• **Task objective**: Set down all the lines below, each one exactly as shown.

========

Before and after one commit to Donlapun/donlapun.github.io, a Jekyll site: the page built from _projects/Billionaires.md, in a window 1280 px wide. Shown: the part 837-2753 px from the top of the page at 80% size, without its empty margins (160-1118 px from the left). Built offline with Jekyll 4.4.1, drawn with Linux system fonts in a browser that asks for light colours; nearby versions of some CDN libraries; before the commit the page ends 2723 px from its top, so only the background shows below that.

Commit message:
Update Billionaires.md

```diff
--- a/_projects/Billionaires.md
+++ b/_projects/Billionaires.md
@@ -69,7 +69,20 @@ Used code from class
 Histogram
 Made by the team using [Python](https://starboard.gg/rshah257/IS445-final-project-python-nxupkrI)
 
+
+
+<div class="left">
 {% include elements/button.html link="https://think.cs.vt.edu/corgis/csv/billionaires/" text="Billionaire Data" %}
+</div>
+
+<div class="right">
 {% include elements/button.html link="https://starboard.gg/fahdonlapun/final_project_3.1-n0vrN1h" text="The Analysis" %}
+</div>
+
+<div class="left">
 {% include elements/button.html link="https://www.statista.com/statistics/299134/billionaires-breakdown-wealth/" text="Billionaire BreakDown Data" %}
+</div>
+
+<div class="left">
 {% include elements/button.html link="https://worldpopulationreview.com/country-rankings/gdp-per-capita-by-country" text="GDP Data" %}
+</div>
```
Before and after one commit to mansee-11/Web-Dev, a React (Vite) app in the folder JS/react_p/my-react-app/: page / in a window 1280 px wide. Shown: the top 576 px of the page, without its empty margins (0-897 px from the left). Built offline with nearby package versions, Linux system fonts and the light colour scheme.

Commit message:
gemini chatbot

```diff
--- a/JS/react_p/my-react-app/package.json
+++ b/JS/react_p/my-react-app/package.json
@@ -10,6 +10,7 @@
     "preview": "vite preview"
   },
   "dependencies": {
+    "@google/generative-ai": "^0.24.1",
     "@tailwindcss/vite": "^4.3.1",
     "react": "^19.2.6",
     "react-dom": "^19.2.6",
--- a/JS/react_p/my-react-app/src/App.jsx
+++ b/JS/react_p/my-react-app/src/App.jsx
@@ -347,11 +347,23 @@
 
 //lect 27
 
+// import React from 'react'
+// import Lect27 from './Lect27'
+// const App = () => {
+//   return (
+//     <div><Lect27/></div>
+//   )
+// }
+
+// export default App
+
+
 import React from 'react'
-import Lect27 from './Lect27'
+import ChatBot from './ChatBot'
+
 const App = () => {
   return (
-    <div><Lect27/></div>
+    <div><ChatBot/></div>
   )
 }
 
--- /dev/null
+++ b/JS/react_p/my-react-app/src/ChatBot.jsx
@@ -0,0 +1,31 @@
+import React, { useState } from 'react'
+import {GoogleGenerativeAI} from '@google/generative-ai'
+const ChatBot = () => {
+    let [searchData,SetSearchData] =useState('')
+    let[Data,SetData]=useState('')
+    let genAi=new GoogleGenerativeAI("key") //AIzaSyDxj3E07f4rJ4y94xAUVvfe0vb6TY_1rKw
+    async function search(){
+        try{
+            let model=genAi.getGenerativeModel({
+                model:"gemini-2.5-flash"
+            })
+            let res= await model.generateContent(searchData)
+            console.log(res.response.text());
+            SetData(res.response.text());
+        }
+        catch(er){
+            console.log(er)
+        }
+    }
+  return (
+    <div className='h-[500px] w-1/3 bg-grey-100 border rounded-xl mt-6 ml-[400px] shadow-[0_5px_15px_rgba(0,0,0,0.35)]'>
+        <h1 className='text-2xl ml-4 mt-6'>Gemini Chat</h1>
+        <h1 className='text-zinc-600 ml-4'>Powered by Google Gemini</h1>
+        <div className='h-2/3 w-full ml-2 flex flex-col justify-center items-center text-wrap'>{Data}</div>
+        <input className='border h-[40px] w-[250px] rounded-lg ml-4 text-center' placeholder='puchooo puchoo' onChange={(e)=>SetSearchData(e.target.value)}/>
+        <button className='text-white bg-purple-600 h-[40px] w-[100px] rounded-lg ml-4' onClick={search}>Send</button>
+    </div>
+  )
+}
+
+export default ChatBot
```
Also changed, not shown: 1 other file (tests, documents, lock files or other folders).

========

• **Answer to the problem**:
Before and after one commit to Donlapun/donlapun.github.io, a Jekyll site: the page built from _projects/Billionaires.md, in a window 1280 px wide. Shown: the part 837-2753 px from the top of the page at 80% size, without its empty margins (160-1118 px from the left). Built offline with Jekyll 4.4.1, drawn with Linux system fonts in a browser that asks for light colours; nearby versions of some CDN libraries; before the commit the page ends 2723 px from its top, so only the background shows below that.

Commit message:
Update Billionaires.md

```diff
--- a/_projects/Billionaires.md
+++ b/_projects/Billionaires.md
@@ -69,7 +69,20 @@ Used code from class
 Histogram
 Made by the team using [Python](https://starboard.gg/rshah257/IS445-final-project-python-nxupkrI)
 
+
+
+<div class="left">
 {% include elements/button.html link="https://think.cs.vt.edu/corgis/csv/billionaires/" text="Billionaire Data" %}
+</div>
+
+<div class="right">
 {% include elements/button.html link="https://starboard.gg/fahdonlapun/final_project_3.1-n0vrN1h" text="The Analysis" %}
+</div>
+
+<div class="left">
 {% include elements/button.html link="https://www.statista.com/statistics/299134/billionaires-breakdown-wealth/" text="Billionaire BreakDown Data" %}
+</div>
+
+<div class="left">
 {% include elements/button.html link="https://worldpopulationreview.com/country-rankings/gdp-per-capita-by-country" text="GDP Data" %}
+</div>
```
Before and after one commit to mansee-11/Web-Dev, a React (Vite) app in the folder JS/react_p/my-react-app/: page / in a window 1280 px wide. Shown: the top 576 px of the page, without its empty margins (0-897 px from the left). Built offline with nearby package versions, Linux system fonts and the light colour scheme.

Commit message:
gemini chatbot

```diff
--- a/JS/react_p/my-react-app/package.json
+++ b/JS/react_p/my-react-app/package.json
@@ -10,6 +10,7 @@
     "preview": "vite preview"
   },
   "dependencies": {
+    "@google/generative-ai": "^0.24.1",
     "@tailwindcss/vite": "^4.3.1",
     "react": "^19.2.6",
     "react-dom": "^19.2.6",
--- a/JS/react_p/my-react-app/src/App.jsx
+++ b/JS/react_p/my-react-app/src/App.jsx
@@ -347,11 +347,23 @@
 
 //lect 27
 
+// import React from 'react'
+// import Lect27 from './Lect27'
+// const App = () => {
+//   return (
+//     <div><Lect27/></div>
+//   )
+// }
+
+// export default App
+
+
 import React from 'react'
-import Lect27 from './Lect27'
+import ChatBot from './ChatBot'
+
 const App = () => {
   return (
-    <div><Lect27/></div>
+    <div><ChatBot/></div>
   )
 }
 
--- /dev/null
+++ b/JS/react_p/my-react-app/src/ChatBot.jsx
@@ -0,0 +1,31 @@
+import React, { useState } from 'react'
+import {GoogleGenerativeAI} from '@google/generative-ai'
+const ChatBot = () => {
+    let [searchData,SetSearchData] =useState('')
+    let[Data,SetData]=useState('')
+    let genAi=new GoogleGenerativeAI("key") //AIzaSyDxj3E07f4rJ4y94xAUVvfe0vb6TY_1rKw
+    async function search(){
+        try{
+            let model=genAi.getGenerativeModel({
+                model:"gemini-2.5-flash"
+            })
+            let res= await model.generateContent(searchData)
+            console.log(res.response.text());
+            SetData(res.response.text());
+        }
+        catch(er){
+            console.log(er)
+        }
+    }
+  return (
+    <div className='h-[500px] w-1/3 bg-grey-100 border rounded-xl mt-6 ml-[400px] shadow-[0_5px_15px_rgba(0,0,0,0.35)]'>
+        <h1 className='text-2xl ml-4 mt-6'>Gemini Chat</h1>
+        <h1 className='text-zinc-600 ml-4'>Powered by Google Gemini</h1>
+        <div className='h-2/3 w-full ml-2 flex flex-col justify-center items-center text-wrap'>{Data}</div>
+        <input className='border h-[40px] w-[250px] rounded-lg ml-4 text-center' placeholder='puchooo puchoo' onChange={(e)=>SetSearchData(e.target.value)}/>
+        <button className='text-white bg-purple-600 h-[40px] w-[100px] rounded-lg ml-4' onClick={search}>Send</button>
+    </div>
+  )
+}
+
+export default ChatBot
```
Also changed, not shown: 1 other file (tests, documents, lock files or other folders).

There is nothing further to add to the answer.